> Assignment
This task calls for copying every line of the records that includes the word "grid".

> Material to process
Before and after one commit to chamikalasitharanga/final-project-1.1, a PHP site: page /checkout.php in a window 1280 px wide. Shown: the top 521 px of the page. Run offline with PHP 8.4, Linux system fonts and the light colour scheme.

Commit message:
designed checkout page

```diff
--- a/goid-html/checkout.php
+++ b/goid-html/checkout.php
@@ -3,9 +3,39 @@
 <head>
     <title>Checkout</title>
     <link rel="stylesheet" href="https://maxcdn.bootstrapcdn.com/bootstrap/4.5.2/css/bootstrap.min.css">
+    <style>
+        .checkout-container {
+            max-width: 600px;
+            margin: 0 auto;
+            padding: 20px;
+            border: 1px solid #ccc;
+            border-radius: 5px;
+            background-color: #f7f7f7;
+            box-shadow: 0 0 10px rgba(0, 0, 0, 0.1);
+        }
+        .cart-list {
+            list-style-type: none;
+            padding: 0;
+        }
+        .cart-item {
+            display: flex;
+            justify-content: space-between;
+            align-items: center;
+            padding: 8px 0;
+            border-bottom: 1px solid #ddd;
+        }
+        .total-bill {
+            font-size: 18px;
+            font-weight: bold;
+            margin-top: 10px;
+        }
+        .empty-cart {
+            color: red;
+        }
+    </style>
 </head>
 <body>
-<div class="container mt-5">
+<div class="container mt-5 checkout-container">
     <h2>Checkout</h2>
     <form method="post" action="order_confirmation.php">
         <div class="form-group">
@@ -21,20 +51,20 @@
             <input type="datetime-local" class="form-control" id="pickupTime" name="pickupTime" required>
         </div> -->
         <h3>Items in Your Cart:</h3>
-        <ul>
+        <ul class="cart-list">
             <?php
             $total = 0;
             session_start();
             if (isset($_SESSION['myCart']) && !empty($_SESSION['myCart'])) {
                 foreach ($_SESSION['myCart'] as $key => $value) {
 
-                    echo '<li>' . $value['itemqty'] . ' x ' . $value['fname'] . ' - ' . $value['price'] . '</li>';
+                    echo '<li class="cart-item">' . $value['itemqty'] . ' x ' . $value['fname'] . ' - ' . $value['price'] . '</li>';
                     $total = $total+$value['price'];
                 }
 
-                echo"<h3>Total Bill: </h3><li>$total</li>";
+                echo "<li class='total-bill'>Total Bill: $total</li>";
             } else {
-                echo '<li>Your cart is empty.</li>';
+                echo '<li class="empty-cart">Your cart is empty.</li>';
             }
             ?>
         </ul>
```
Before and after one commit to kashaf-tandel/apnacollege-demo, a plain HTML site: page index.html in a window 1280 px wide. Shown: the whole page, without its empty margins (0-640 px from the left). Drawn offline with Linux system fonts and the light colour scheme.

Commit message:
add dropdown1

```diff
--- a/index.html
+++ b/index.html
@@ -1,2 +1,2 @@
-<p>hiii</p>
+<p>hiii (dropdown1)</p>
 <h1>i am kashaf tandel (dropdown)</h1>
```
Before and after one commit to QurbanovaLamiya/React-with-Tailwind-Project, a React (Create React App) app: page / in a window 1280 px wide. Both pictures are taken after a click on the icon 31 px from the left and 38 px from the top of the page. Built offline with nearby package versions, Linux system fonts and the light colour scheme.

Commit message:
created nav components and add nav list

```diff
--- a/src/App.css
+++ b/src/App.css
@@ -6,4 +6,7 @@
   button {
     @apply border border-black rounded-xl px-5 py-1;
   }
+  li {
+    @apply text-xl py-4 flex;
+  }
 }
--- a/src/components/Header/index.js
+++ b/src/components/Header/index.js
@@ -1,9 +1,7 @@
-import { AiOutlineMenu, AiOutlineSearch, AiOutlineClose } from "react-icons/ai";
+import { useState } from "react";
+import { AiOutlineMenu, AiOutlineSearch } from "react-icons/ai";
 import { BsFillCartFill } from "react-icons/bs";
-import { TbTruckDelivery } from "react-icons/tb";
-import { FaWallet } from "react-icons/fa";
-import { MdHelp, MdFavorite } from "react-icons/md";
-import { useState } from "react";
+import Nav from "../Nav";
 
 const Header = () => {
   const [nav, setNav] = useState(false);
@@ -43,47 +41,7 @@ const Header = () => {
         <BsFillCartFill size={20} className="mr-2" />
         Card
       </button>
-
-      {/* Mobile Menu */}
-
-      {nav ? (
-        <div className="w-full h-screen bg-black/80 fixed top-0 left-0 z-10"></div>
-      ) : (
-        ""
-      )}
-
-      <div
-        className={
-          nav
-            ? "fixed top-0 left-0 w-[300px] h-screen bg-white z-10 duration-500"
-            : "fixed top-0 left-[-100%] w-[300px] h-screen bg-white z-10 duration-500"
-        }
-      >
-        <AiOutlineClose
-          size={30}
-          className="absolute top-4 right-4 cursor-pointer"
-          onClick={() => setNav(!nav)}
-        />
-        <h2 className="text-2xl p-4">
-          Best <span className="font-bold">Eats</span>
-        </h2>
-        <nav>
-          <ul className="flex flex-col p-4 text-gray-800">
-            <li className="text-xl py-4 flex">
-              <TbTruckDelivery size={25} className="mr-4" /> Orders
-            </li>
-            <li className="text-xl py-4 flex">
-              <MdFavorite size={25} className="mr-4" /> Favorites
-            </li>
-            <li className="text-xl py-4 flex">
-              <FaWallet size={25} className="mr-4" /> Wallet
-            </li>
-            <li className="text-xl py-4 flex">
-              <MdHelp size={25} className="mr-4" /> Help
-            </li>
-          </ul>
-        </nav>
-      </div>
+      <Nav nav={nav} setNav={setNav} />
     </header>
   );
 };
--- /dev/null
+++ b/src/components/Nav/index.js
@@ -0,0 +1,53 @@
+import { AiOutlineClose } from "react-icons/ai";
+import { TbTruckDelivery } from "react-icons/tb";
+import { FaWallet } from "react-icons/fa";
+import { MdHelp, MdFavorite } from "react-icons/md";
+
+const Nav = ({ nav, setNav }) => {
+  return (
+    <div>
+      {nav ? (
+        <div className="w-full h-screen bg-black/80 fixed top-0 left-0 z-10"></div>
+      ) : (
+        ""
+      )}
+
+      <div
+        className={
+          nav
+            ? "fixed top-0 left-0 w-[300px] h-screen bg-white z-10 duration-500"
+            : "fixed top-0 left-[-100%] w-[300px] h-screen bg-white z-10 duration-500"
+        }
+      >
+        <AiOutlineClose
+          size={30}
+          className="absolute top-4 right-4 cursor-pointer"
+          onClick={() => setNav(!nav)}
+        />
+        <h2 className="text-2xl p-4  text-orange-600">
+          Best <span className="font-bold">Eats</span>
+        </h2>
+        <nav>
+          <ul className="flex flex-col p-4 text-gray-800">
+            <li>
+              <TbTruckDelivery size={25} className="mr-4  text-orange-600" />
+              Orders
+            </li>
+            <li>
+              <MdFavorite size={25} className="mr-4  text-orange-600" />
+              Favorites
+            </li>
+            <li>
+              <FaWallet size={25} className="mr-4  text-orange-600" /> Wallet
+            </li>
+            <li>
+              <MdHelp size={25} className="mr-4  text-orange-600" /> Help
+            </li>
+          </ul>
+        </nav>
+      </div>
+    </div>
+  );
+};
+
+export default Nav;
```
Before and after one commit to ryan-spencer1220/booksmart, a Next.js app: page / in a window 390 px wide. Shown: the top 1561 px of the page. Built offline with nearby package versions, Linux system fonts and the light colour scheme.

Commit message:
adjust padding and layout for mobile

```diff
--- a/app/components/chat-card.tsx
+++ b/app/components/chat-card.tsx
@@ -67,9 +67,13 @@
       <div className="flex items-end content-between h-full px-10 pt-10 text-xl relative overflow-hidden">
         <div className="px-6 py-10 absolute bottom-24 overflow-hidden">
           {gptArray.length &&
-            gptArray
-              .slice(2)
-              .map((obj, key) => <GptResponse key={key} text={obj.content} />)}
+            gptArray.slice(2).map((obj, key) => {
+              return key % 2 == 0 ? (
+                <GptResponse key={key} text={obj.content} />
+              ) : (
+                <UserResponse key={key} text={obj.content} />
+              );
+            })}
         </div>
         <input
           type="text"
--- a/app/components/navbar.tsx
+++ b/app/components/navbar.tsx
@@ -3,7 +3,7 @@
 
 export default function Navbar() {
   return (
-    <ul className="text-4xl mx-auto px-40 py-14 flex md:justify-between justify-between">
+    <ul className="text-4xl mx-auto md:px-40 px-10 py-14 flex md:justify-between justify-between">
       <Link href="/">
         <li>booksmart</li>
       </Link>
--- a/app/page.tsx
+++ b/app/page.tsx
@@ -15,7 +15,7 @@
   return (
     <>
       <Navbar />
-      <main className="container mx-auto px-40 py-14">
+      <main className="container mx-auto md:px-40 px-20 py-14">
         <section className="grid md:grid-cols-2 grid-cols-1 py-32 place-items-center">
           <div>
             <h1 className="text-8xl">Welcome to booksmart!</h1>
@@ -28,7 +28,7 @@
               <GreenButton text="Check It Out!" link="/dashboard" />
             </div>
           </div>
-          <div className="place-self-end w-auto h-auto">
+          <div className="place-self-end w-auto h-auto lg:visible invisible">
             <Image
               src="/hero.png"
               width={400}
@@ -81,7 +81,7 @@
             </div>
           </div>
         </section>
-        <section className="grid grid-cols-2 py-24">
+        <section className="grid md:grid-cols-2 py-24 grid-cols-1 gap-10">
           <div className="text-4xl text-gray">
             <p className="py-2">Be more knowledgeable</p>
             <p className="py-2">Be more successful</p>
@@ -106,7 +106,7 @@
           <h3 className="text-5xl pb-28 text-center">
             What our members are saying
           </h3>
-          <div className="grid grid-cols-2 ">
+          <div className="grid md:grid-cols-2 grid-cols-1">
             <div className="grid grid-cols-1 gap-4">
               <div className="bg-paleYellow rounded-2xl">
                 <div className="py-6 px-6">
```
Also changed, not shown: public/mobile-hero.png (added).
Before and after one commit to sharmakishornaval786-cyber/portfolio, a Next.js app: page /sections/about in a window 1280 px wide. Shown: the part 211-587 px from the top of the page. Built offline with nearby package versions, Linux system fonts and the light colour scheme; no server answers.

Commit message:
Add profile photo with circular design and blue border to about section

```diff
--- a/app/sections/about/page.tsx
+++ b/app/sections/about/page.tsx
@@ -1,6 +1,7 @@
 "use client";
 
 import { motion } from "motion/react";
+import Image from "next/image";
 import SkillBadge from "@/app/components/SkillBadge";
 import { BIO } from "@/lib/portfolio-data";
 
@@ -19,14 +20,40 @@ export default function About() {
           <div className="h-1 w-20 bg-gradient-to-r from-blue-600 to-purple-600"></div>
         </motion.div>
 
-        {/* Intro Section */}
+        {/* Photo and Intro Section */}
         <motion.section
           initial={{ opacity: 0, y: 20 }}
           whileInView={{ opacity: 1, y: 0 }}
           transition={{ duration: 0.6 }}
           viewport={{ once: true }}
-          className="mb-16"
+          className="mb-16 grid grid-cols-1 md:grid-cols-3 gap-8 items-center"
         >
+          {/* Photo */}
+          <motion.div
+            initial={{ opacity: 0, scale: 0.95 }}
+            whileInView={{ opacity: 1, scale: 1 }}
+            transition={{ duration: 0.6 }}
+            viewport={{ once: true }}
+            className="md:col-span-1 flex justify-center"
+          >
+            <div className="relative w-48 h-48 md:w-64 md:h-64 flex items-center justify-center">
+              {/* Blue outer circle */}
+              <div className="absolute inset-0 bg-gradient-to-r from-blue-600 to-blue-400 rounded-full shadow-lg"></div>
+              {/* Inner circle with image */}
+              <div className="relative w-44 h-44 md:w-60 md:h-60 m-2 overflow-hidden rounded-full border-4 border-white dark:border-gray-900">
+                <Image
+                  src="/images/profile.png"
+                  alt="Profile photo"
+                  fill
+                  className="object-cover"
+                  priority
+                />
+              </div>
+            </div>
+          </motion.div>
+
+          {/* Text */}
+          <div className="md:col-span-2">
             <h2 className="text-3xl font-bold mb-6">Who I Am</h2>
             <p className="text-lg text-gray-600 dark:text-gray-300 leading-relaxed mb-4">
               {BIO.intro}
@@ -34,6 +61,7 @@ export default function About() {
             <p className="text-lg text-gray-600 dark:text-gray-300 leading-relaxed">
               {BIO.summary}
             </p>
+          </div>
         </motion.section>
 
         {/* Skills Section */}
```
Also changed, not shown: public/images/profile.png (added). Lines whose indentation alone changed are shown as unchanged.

> Completed exercise
         <section className="grid md:grid-cols-2 grid-cols-1 py-32 place-items-center">
-        <section className="grid grid-cols-2 py-24">
+        <section className="grid md:grid-cols-2 py-24 grid-cols-1 gap-10">
-          <div className="grid grid-cols-2 ">
+          <div className="grid md:grid-cols-2 grid-cols-1">
             <div className="grid grid-cols-1 gap-4">
+          className="mb-16 grid grid-cols-1 md:grid-cols-3 gap-8 items-center"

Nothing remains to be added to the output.